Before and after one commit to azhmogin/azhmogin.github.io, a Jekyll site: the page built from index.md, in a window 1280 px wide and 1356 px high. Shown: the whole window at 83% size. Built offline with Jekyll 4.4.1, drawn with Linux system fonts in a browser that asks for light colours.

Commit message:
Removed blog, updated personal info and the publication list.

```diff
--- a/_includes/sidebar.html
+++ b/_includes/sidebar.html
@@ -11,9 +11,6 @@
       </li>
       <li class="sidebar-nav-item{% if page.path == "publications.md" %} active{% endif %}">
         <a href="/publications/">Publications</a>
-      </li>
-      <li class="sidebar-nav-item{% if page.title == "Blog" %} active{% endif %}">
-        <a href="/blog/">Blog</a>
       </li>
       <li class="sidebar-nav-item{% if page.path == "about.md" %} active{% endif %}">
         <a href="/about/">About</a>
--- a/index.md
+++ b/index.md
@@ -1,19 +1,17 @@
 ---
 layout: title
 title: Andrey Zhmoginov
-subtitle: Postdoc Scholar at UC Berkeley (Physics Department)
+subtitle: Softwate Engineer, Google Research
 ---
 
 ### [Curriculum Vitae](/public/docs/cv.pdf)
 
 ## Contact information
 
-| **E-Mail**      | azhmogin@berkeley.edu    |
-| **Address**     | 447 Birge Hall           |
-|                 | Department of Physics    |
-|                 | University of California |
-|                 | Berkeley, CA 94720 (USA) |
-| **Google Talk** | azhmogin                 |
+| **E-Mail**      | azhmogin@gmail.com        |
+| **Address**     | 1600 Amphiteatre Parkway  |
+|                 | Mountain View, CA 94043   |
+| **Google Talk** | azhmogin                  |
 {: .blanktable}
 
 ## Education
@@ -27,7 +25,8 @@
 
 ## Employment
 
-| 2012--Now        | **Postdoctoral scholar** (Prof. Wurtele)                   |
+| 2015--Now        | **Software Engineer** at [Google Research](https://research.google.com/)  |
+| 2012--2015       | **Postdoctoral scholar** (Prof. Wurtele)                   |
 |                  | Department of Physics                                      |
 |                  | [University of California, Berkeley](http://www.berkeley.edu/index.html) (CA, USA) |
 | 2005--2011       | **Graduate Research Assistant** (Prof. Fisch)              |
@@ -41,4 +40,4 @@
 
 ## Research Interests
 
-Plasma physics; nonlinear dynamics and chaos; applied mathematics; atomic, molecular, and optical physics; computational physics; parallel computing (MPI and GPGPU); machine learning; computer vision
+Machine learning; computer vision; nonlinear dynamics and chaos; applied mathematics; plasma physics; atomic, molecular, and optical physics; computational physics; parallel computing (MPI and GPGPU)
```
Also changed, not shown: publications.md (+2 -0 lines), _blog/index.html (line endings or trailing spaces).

================

• [Exercise]: Filter the records for the string "index" and copy every line that holds it.

• [Expected answer]:
Before and after one commit to azhmogin/azhmogin.github.io, a Jekyll site: the page built from index.md, in a window 1280 px wide and 1356 px high. Shown: the whole window at 83% size. Built offline with Jekyll 4.4.1, drawn with Linux system fonts in a browser that asks for light colours.
--- a/index.md
+++ b/index.md
 |                  | [University of California, Berkeley](http://www.berkeley.edu/index.html) (CA, USA) |
Also changed, not shown: publications.md (+2 -0 lines), _blog/index.html (line endings or trailing spaces).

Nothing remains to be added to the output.